Some benefits of creating an empowered culture are that issues are proactively identified and addressed before they become problems, by employees who feel comfortable bringing ideas and solutions to the table. Individuals are actively engaged in improving the organisation, by taking ownership of roles and ideas, and are accountable for how they work.
In certain industries, innovation is prized and even necessary for the ongoing success of the organisation. A culture of innovation prioritises coming up with fresh ideas but also, crucially, to engage with the process of bringing those ideas to life. The impact of organisational culture on creativity and innovation is extra clear in this example.
A culture of innovation creates an environment in which employees are encouraged to communicate their ideas. There is a commitment to innovation that permeates every level of the organisation, which builds constant innovation and pushes the company to a leading position in the industry.
Creating a sales culture at your organisation drives the importance of supporting sales-focused activities. A sales culture can help employees be better able to promote new products and services, approach new markets, develop a sales process in line with the company’s values, and be supported by other sections of the organisation.

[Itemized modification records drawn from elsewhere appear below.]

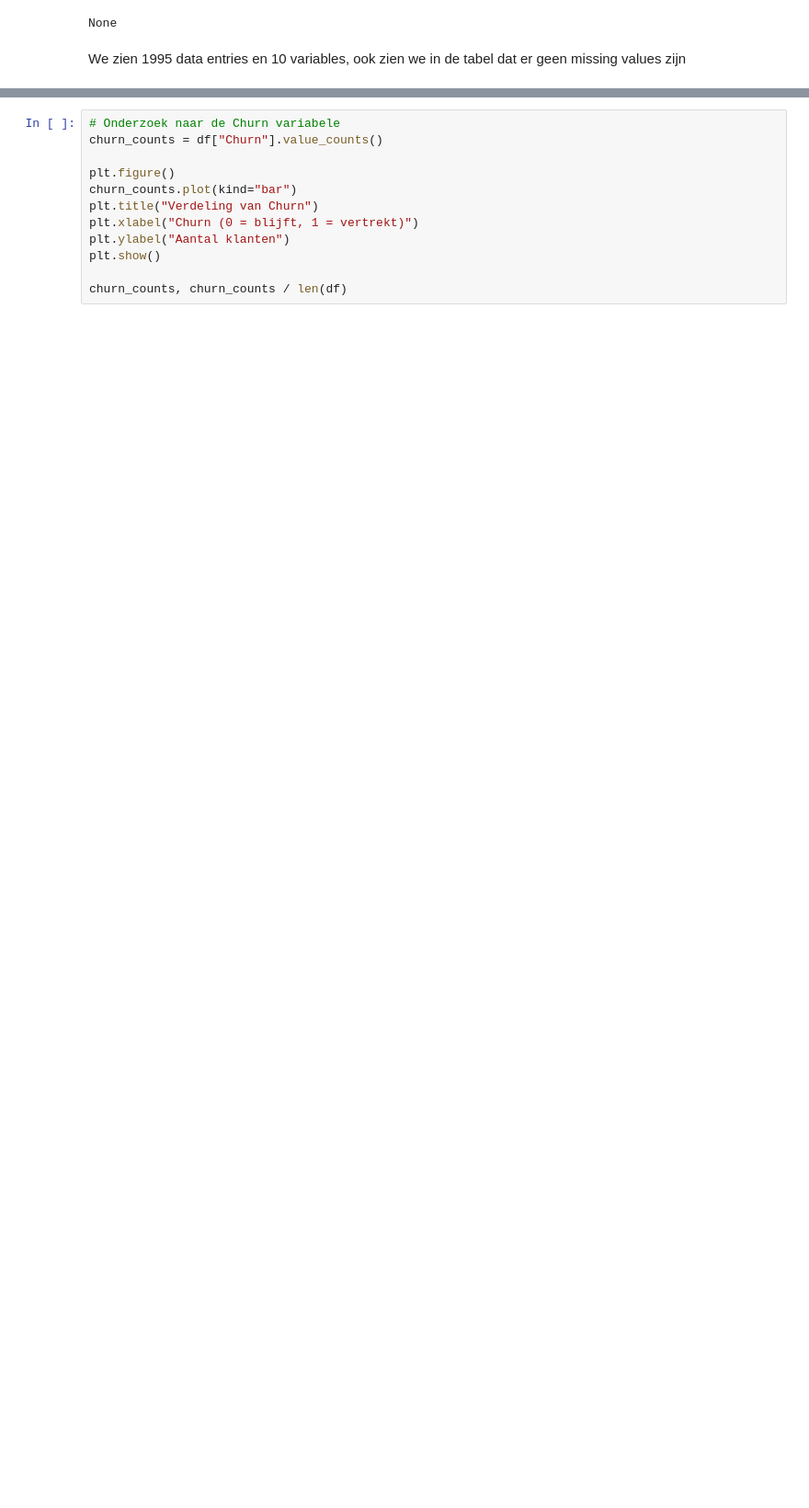
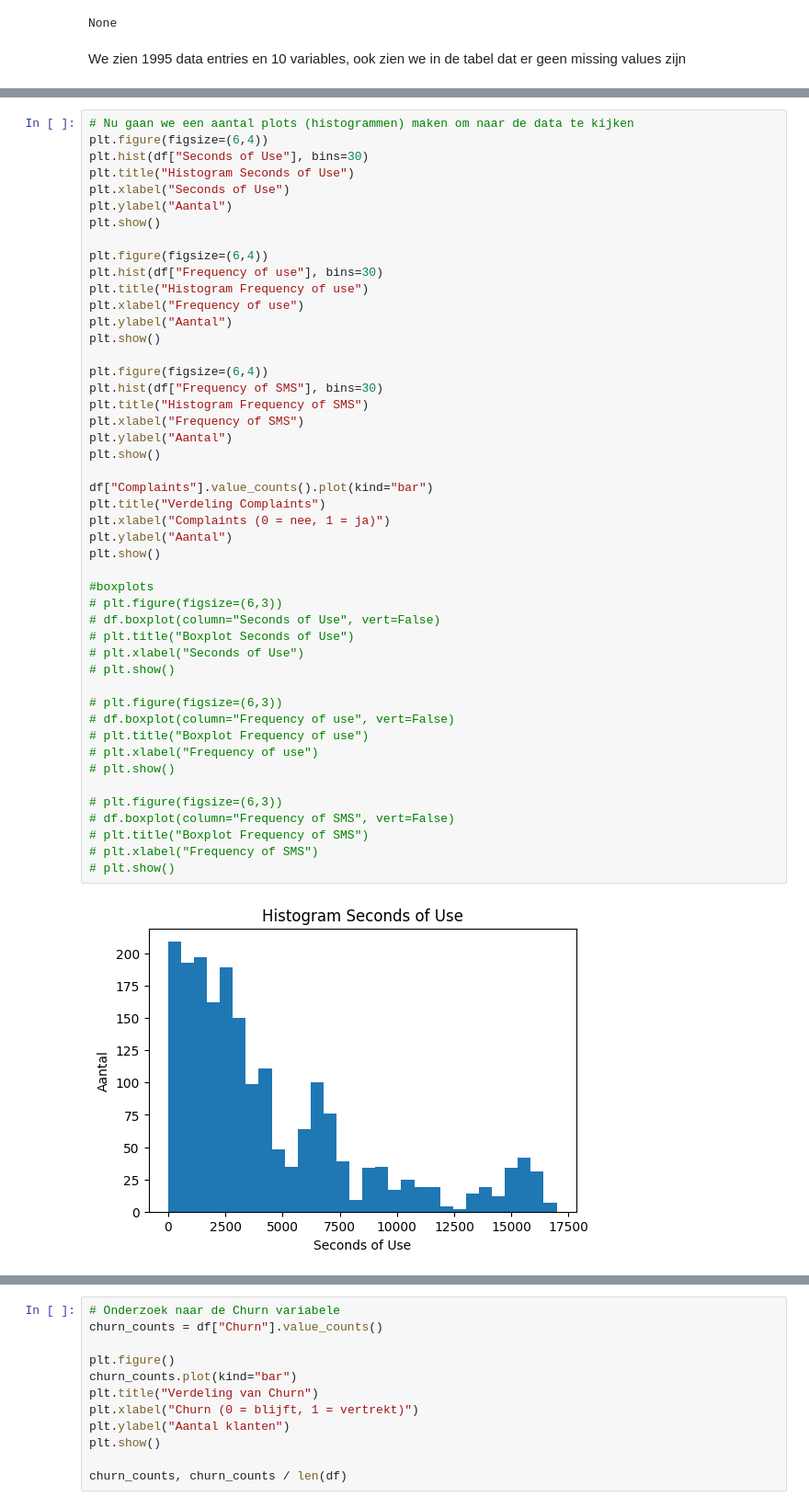
Before and after one commit to Murielle01/BP-3.4, a Jupyter notebook: scripts/opdracht 1/dataverkenning.ipynb, the cells around one changed output, grey strips where cells are left out. Shown at 92% size. Cells and saved outputs as stored; diff of their text form; blank space fills up the shorter version.

Commit message:
data verkenning uitgebreid, nog niet volledig maar alvast meer plots toegevoegd.

```diff
--- a/scripts/opdracht 1/dataverkenning.ipynb
+++ b/scripts/opdracht 1/dataverkenning.ipynb
@@ -44,0 +62,49 @@ We zien 1995 data entries en 10 variables, ook zien we in de tabel dat er geen m
+# %%
+# Nu gaan we een aantal plots (histogrammen) maken om naar de data te kijken
+plt.figure(figsize=(6,4))
+plt.hist(df["Seconds of Use"], bins=30)
+plt.title("Histogram Seconds of Use")
+plt.xlabel("Seconds of Use")
+plt.ylabel("Aantal")
+plt.show()
+
+plt.figure(figsize=(6,4))
+plt.hist(df["Frequency of use"], bins=30)
+plt.title("Histogram Frequency of use")
+plt.xlabel("Frequency of use")
+plt.ylabel("Aantal")
+plt.show()
+
+plt.figure(figsize=(6,4))
+plt.hist(df["Frequency of SMS"], bins=30)
+plt.title("Histogram Frequency of SMS")
+plt.xlabel("Frequency of SMS")
+plt.ylabel("Aantal")
+plt.show()
+
+df["Complaints"].value_counts().plot(kind="bar")
+plt.title("Verdeling Complaints")
+plt.xlabel("Complaints (0 = nee, 1 = ja)")
+plt.ylabel("Aantal")
+plt.show()
+
+#boxplots
+# plt.figure(figsize=(6,3))
+# df.boxplot(column="Seconds of Use", vert=False)
+# plt.title("Boxplot Seconds of Use")
+# plt.xlabel("Seconds of Use")
+# plt.show()
+
+# plt.figure(figsize=(6,3))
+# df.boxplot(column="Frequency of use", vert=False)
+# plt.title("Boxplot Frequency of use")
+# plt.xlabel("Frequency of use")
+# plt.show()
+
+# plt.figure(figsize=(6,3))
+# df.boxplot(column="Frequency of SMS", vert=False)
+# plt.title("Boxplot Frequency of SMS")
+# plt.xlabel("Frequency of SMS")
+# plt.show()
+# %% [output]
+[figure, added]
```
Also changed, not shown: parts of 3 cells of this notebook, 2 other files.
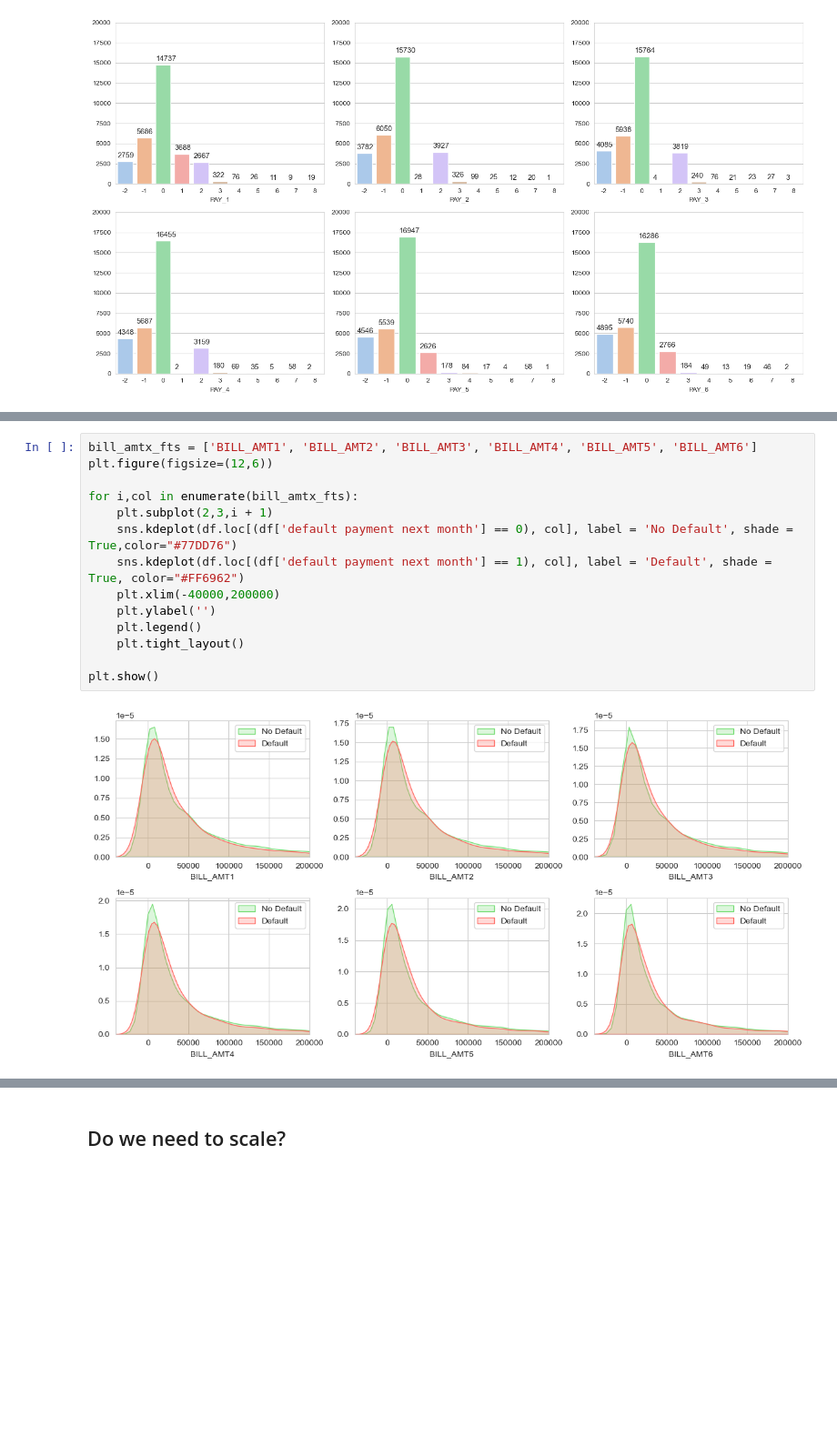
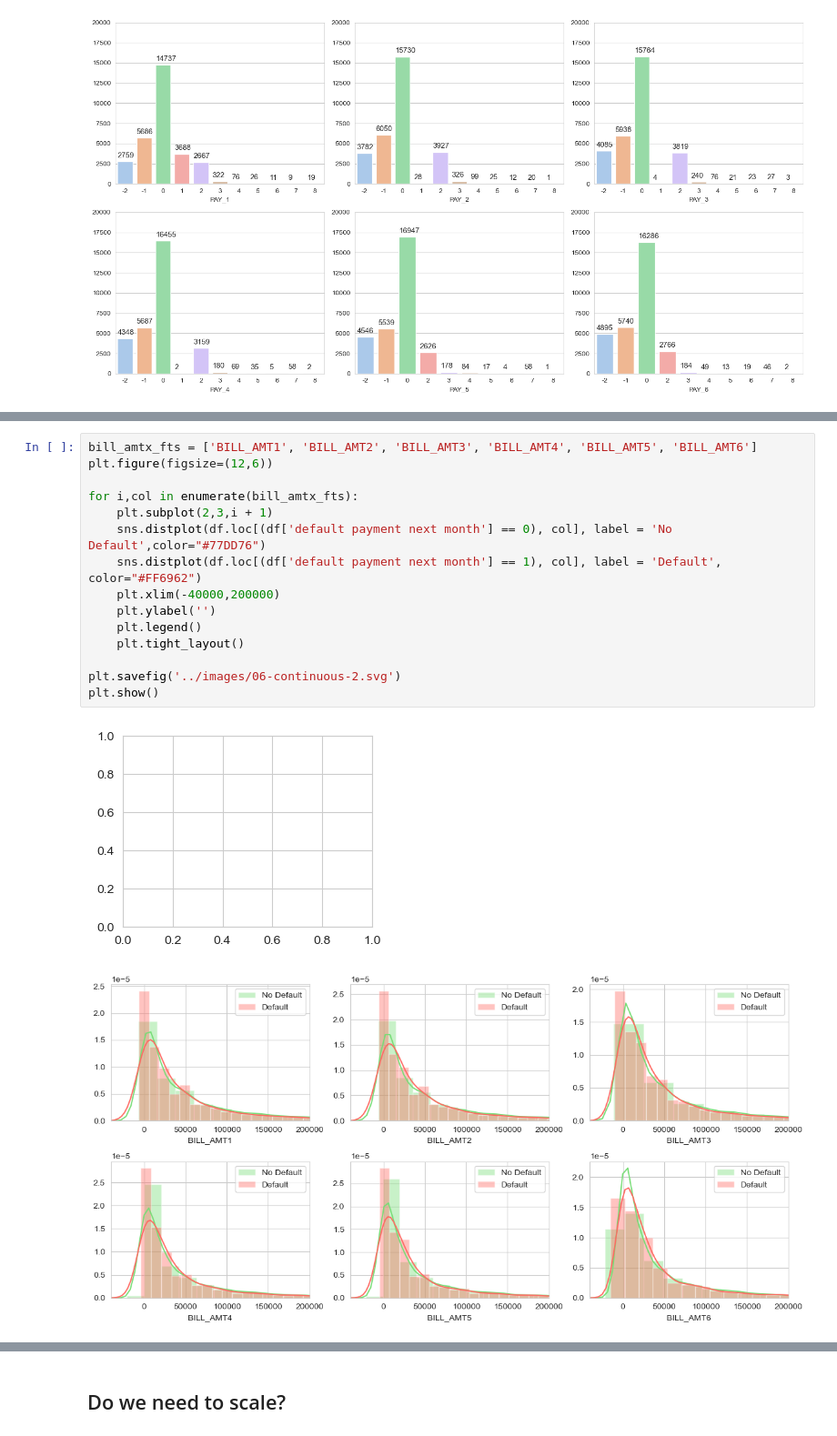
Before and after one commit to francescodisalvo05/credit-card-default, a Jupyter notebook: notebooks/EDA.ipynb, the cells around one changed output, grey strips where cells are left out. Shown at 91% size. Drawn from its saved outputs; the diff is of its cells as text; blank space fills up the shorter version.

Commit message:
Update Graphs

```diff
--- a/notebooks/EDA.ipynb
+++ b/notebooks/EDA.ipynb
@@ -274,19 +275,21 @@ plt.show();
 # %%
 bill_amtx_fts = ['BILL_AMT1', 'BILL_AMT2', 'BILL_AMT3', 'BILL_AMT4', 'BILL_AMT5', 'BILL_AMT6']
 plt.figure(figsize=(12,6))
 
 for i,col in enumerate(bill_amtx_fts):
     plt.subplot(2,3,i + 1)
-    sns.kdeplot(df.loc[(df['default payment next month'] == 0), col], label = 'No Default', shade = True,color="#77DD76")
-    sns.kdeplot(df.loc[(df['default payment next month'] == 1), col], label = 'Default', shade = True, color="#FF6962")
+    sns.distplot(df.loc[(df['default payment next month'] == 0), col], label = 'No Default',color="#77DD76")
+    sns.distplot(df.loc[(df['default payment next month'] == 1), col], label = 'Default', color="#FF6962")
     plt.xlim(-40000,200000)
     plt.ylabel('')
     plt.legend()
     plt.tight_layout()
 
+plt.savefig('../images/06-continuous-2.svg')
 plt.show()
 # %% [output]
-[figure, old version]
+[figure, new version]
+[figure, added]
 # %%
 pay_amtx_fts = ['PAY_AMT1', 'PAY_AMT2', 'PAY_AMT3', 'PAY_AMT4', 'PAY_AMT5', 'PAY_AMT6']
 plt.figure(figsize=(12,6))
```
Also changed, not shown: parts of 9 cells of this notebook.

Creating a sales culture develops a sales force that is an expert on every product and service the company offers, and that is driven by a commitment to meeting and beating KPIs. All other teams in the organisation will be dedicated to support the sales force as a priority.
Employees in a customer-centric culture are encouraged to view everything through the eyes of the customer and to make decisions based on that perspective. This type of culture runs through your entire company, even among those who never interact with customers, which is vital for organisations that rely on good customer service to function.
Some benefits of creating a customer-centric culture are:
- Company-wide customer accountability ethos.
- An increase in customer satisfaction and therefore revenue.
- A workforce committed to delivering exceptional customer experience.
Culture of leadership excellence
In this style of culture, employees at every level have total confidence in company leaders. Leaders, in turn, demonstrate their commitment to their role by participating in ongoing leadership development programs and undertaking mentoring roles.
In this type of culture, the impact of organisational culture on employee motivation becomes clear: employees with natural leadership skills will easily move into leadership positions, and those with natural tendencies towards leadership who lack the skills will be nurtured.
Creating a culture of leadership excellence will create better talent retention through internal employee development, which will also lead to strong leaders in every area and level of the company.
A culture of safety is a commitment to protecting the health and wellbeing of every individual in your organisation. It requires having certain safety policies and procedures in place, with an emphasis on ongoing training to ensure everyone can perform their job safely. This is particularly relevant in industries that involve physical labour, heavy machinery, moving parts or hazardous materials.
A culture of safety means team members will have a proactive approach to safety compliance and a feeling that employees and their safety are valued by leadership. Companies that prioritise this culture will find they have fewer incidents, which means lower costs.
These six types of organisational culture do not necessarily exist alone. It is likely, and in fact preferable, that your organisation exhibits elements of two or more of these cultures.
Impact of organisational culture on employee performance
Organisational culture impacts how well you can attract and retain talent, and affects employee satisfaction, motivation and performance. It’s vital, therefore, to understand the types of organisational culture and codify your own company’s culture so you can ensure you’re building the right type to maximise your organisation’s performance.
To maximise its benefits, your organisational culture must be strong, clearly communicated and constantly reinforced. This will help you to operate and follow your purpose with intention, uncover gaps in your mission and values then improve on those areas, and improve employee creativity, innovation, motivation and performance.
If you’re ready to improve and clarify your organisation’s culture, our Championing Organisational Change and Driving Impact Digital Badge can help you successfully communicate and implement your vision for success. This short course will help you understand the importance of defining future strategies, taking ownership of new processes and demonstrating a commitment to project outcomes, developing your essential leadership skills.
This course, one of six Smart Skills Digital Badges, takes around 12 hours to complete, and is 100 per cent online, on demand and mobile friendly. On completion, you’ll have a sharable and verifiable qualification, as well as the skills to lead your organisation into a new culture for the future.